The worst one is the always online thing. Sure, I get it: there’s a cooperative element to the game, so that needs to be online, though the cooperativeness of the community is often at question – more on that later – but I had the game kick me offline while playing a frigging cutscene. I had it go offline while wandering around the fort (which is a totally single player activity). Probably Bioware will point the finger at my ISP, and that’s fine, but I played more hours of Fallout 76 than is probably good for my mental health and never had it drop me more than once or twice in all those hours. Anthem kicks me at least once an hour, and in one particularly buggy stretch three times in fifteen minutes. And every time it kicks you, it restarts you from where ever it considers the last save point which, for a game that is always online, can be a fair distance in the past.

But I would say the most unforgivable sin of Anthem is that it’s just flat dull. You wander the town – very pretty eye candy aside – and pick up missions through conversations with few branching options. Can you go outside and find this thing for me? Escort that guy? Rescue this other guy. Check out this information? They all amount to essentially the same thing – fly to a place, brief battle, fly to the next place, brief battle, etc, return home, collect experience and plow through the loot you picked up. Most enemies make no attempt to take cover or dodge or anything – they stand in one place and shoot at you, or run straight at you, and try to beat you with numbers. Some of the “boss” enemies are more interesting, but there aren’t nearly enough of them, either in quantity or variety. Weapons are all gun variants, with some rockets and grenades thrown in, but there’s nothing particularly memorable. There are some interesting suit augments which add electrical, acid, fire, or freezing damage to your attacks which allows you to personalize your combat style somewhat and build up what the game calls combo attacks (like freezing an enemy and slamming them with a physical attack, or using an acid attack to soften up the enemy armor). You can also use a sword, which is a little more exciting and visceral, and lets you use your flying jets to make little jumps and sliceinto your enemies, but even scything through dozens of dumb enemies gets old quickly.


Missions are cooperative, and since I lack a social group on the Origin service, the game would just pair me with three random people. For all the teamwork we do, they may as well pair me with three random AIs. Sure, we all go to the same places and we’re all shooting at the same enemy, but there’s no coordination or communication at all. An alternative to cooperative missions is free missions, where you just go out into the world and look for icons indicating something of interest. The world you enter has three other players, just like cooperative missions, but they’re out there doing their own thing. The maps are quite large, and I would rarely even lay eyes on another player unless I used the map to specifically seek them out. Perhaps playing with friends works better, but the meager cooperative experience bonus is not enough motivation for the players to team up.

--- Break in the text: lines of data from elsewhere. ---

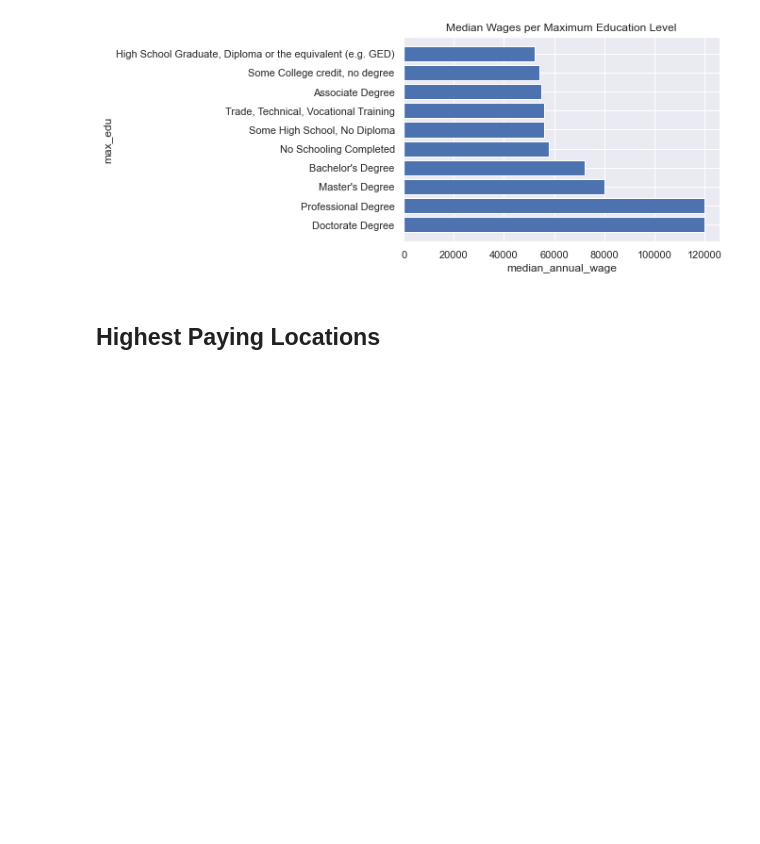
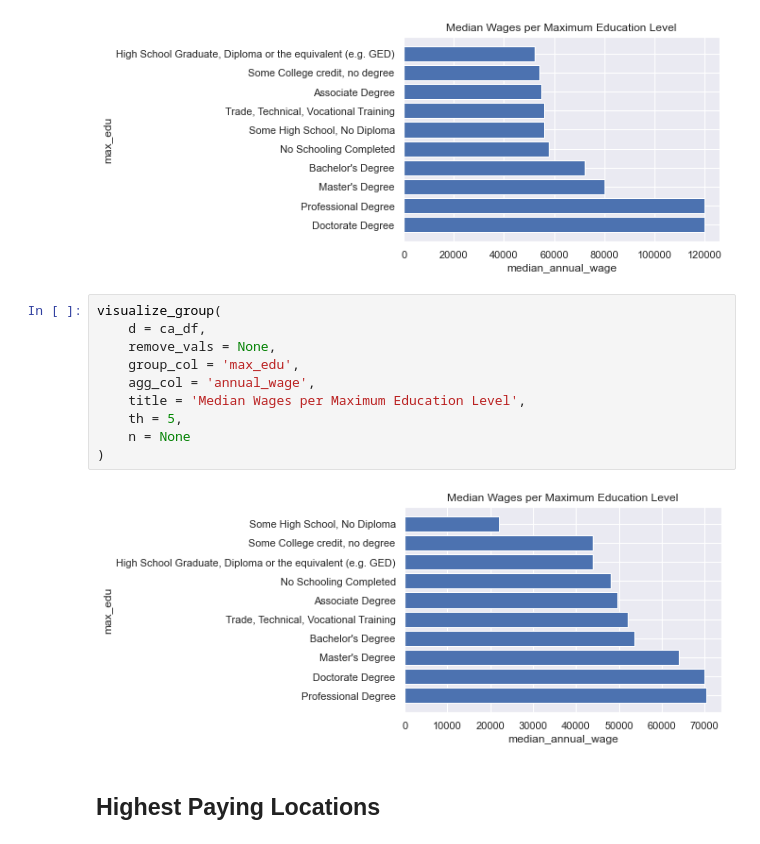
Before and after one commit to vatsal220/medium_articles, a Jupyter notebook: salary_analytics/salary.ipynb, the cells around one changed output. Drawn from its saved outputs; the diff is of its cells as text; blank space fills up the shorter version.

```diff
--- a/salary_analytics/salary.ipynb
+++ b/salary_analytics/salary.ipynb
@@ -564,6 +568,18 @@ visualize_group(
 )
 # %% [output]
 [figure]
+# %%
+visualize_group(
+    d = ca_df,
+    remove_vals = None,
+    group_col = 'max_edu',
+    agg_col = 'annual_wage',
+    title = 'Median Wages per Maximum Education Level',
+    th = 5,
+    n = None
+)
+# %% [output]
+[figure, added]
 # %% [markdown]
 ## Highest Paying Locations
 # %%
```
Also changed, not shown: parts of 1 cell of this notebook.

I could keep beating this dead horse, but I’m sure everyone reading this gets the idea, and I haven’t even discussed the copious microtransactions (the paint job on your armor is free, but want a special decal or a pose, that’s going to cost coin, and you can also purchase things like crafting materials which are far from cosmetic for real world dollars) or that loading screens can take two or three minutes even with my new, zippy SATA3 SSD. Above all, I’m surprised that even on the drawing board someone thought Anthem looked like a good game. Probably the same doofus who greenlighted the most recent Mass Effect.




Reviewed By: Phil Soletsky
Publisher: Electronic Arts
Rating: 60%

This review is based on a digital copy of Anthem for the PC provided by Electronic Arts.

One Comment on “Anthem

  1. anthem is the best game that i came across internet. I use to play it for the whole night, sitting on my andaseat gaming chair, and enjoying every bit of it.